Please write out, exactly as given, the line that contains "CODE[Source Files]" and all lines that follow it through the end of the listing, and nothing else.

◆ EXTRACTED INFORMATION:
+--

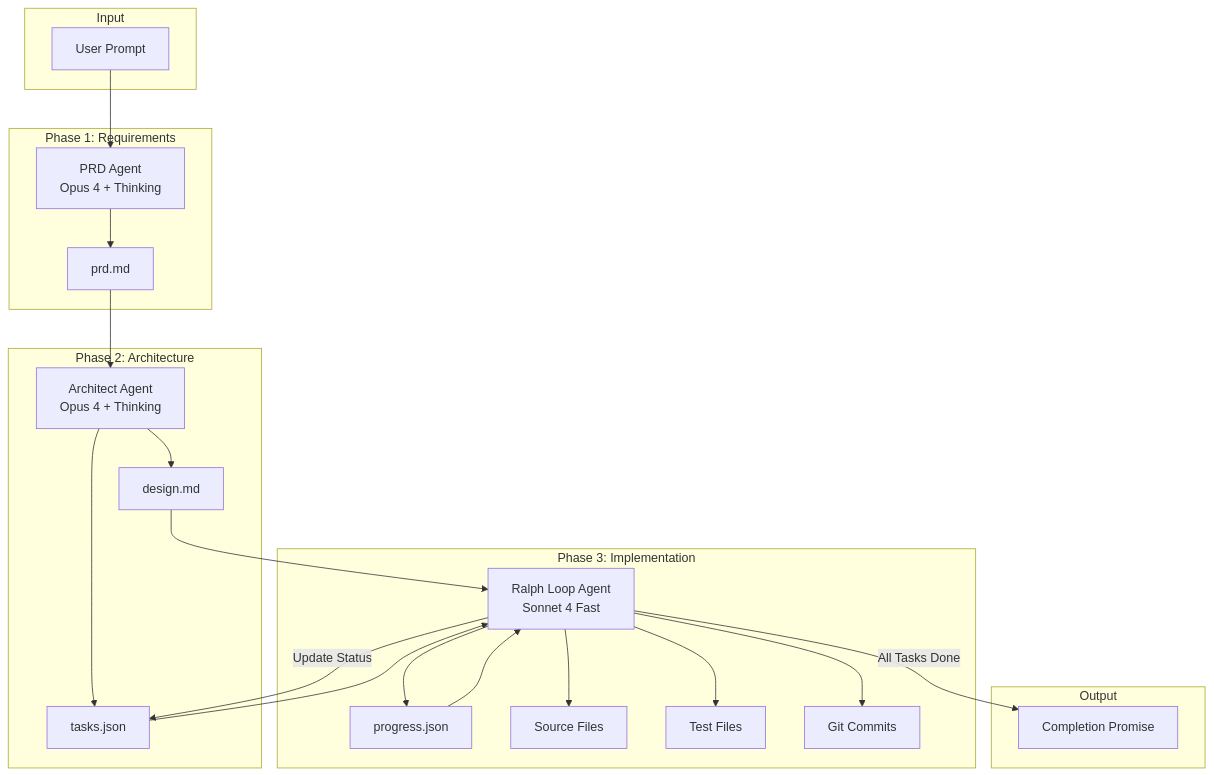
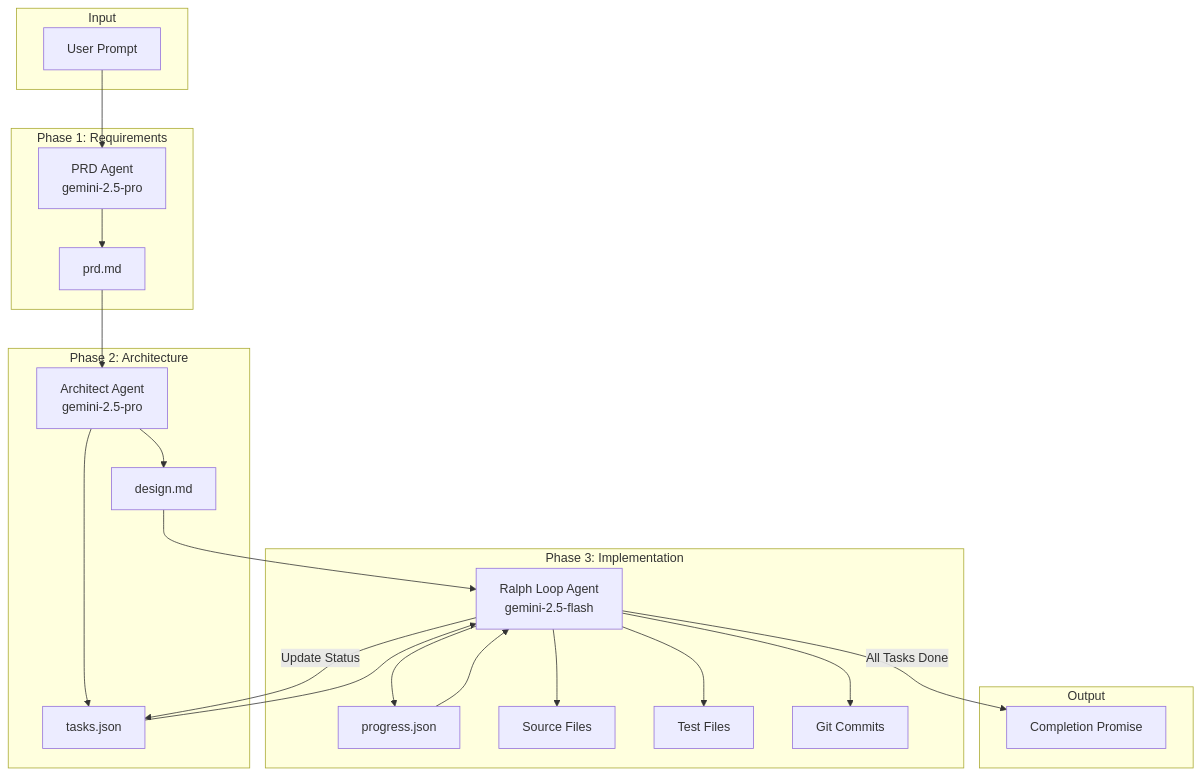
The diagram in README.md (zavora-ai/adk-ralph), drawn with Mermaid before and after one commit. The commit also changed other lines of this file, not shown here.

````diff
--- a/README.md
+++ b/README.md
@@ -23,44 +24,44 @@
 ```mermaid
 flowchart TB
     subgraph Input
         UP[User Prompt]
     end
-    
+
     subgraph "Phase 1: Requirements"
-        PA[PRD Agent<br/>Opus 4 + Thinking]
+        PA[PRD Agent<br/>gemini-2.5-pro]
         PRD[prd.md]
         UP --> PA
         PA --> PRD
     end
-    
+
     subgraph "Phase 2: Architecture"
-        AA[Architect Agent<br/>Opus 4 + Thinking]
+        AA[Architect Agent<br/>gemini-2.5-pro]
         DES[design.md]
         TSK[tasks.json]
         PRD --> AA
         AA --> DES
         AA --> TSK
     end
-    
+
     subgraph "Phase 3: Implementation"
-        RL[Ralph Loop Agent<br/>Sonnet 4 Fast]
+        RL[Ralph Loop Agent<br/>gemini-2.5-flash]
         PROG[progress.json]
         CODE[Source Files]
         TEST[Test Files]
         GIT[Git Commits]
-        
+
         TSK --> RL
         DES --> RL
         PROG --> RL
         RL --> CODE
         RL --> TEST
         RL --> GIT
         RL --> PROG
         RL -->|Update Status| TSK
     end
-    
+
     subgraph Output
         DONE[Completion Promise]
         RL -->|All Tasks Done| DONE
     end
 ```
````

+--

◆ TASK OUTPUT:
         CODE[Source Files]
         TEST[Test Files]
         GIT[Git Commits]
-        
+
         TSK --> RL
         DES --> RL
         PROG --> RL
         RL --> CODE
         RL --> TEST
         RL --> GIT
         RL --> PROG
         RL -->|Update Status| TSK
     end
-    
+
     subgraph Output
         DONE[Completion Promise]
         RL -->|All Tasks Done| DONE
     end
 ```
````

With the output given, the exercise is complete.